SUPPLIED INFORMATION START

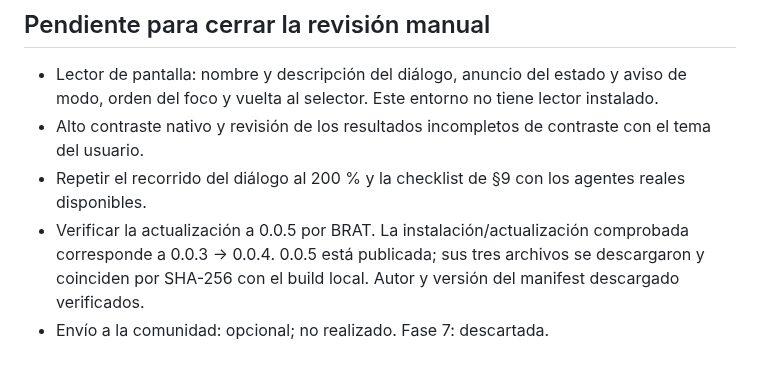
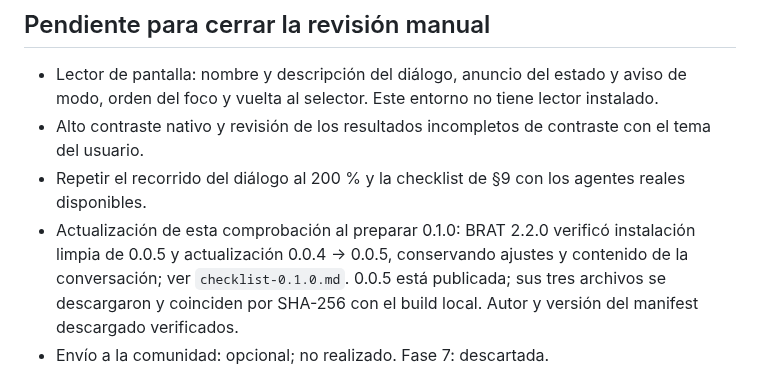
Before and after one commit to wh01s17/agenthub-plugin-obsidian, a Markdown page: docs/release-0.0.5.md, the part around the change. GitHub-like rendering.

```diff
--- a/docs/release-0.0.5.md
+++ b/docs/release-0.0.5.md
@@ -42,8 +42,9 @@ La revisión manual histórica del proyecto está en §17 de `plan.md`.
   orden del foco y vuelta al selector. Este entorno no tiene lector instalado.
 - Alto contraste nativo y revisión de los resultados incompletos de contraste con el tema del usuario.
 - Repetir el recorrido del diálogo al 200 % y la checklist de §9 con los agentes reales disponibles.
-- Verificar la actualización a 0.0.5 por BRAT. La instalación/actualización comprobada
-  corresponde a 0.0.3 → 0.0.4. 0.0.5 está publicada; sus tres archivos se descargaron y coinciden
+- Actualización de esta comprobación al preparar 0.1.0: BRAT 2.2.0 verificó instalación limpia
+  de 0.0.5 y actualización 0.0.4 → 0.0.5, conservando ajustes y contenido de la conversación;
+  ver `checklist-0.1.0.md`. 0.0.5 está publicada; sus tres archivos se descargaron y coinciden
   por SHA-256 con el build local. Autor y versión del manifest descargado verificados.
 - Envío a la comunidad: opcional; no realizado. Fase 7: descartada.
 
```
Also changed, not shown: CHANGELOG.md (added, +72 -0 lines), README.md (+22 -0 lines), docs/checklist-0.1.0.md (added, +99 -0 lines), docs/release-0.1.0.md (added, +62 -0 lines), plan.md (+8 -6 lines), docs/images/codex-note.png (added), docs/images/settings-agents.png (added), docs/images/settings-context.png (added), docs/images/settings-environment.png (added), docs/images/settings-sessions.png (added), 5 other files.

SUPPLIED INFORMATION END

__TASK DETAILS__.
Every line in the data above that contains "está" needs to be copied.

__OUTPUT FOR THIS TASK__.
@@ -42,8 +42,9 @@ La revisión manual histórica del proyecto está en §17 de `plan.md`.
-  corresponde a 0.0.3 → 0.0.4. 0.0.5 está publicada; sus tres archivos se descargaron y coinciden
+  ver `checklist-0.1.0.md`. 0.0.5 está publicada; sus tres archivos se descargaron y coinciden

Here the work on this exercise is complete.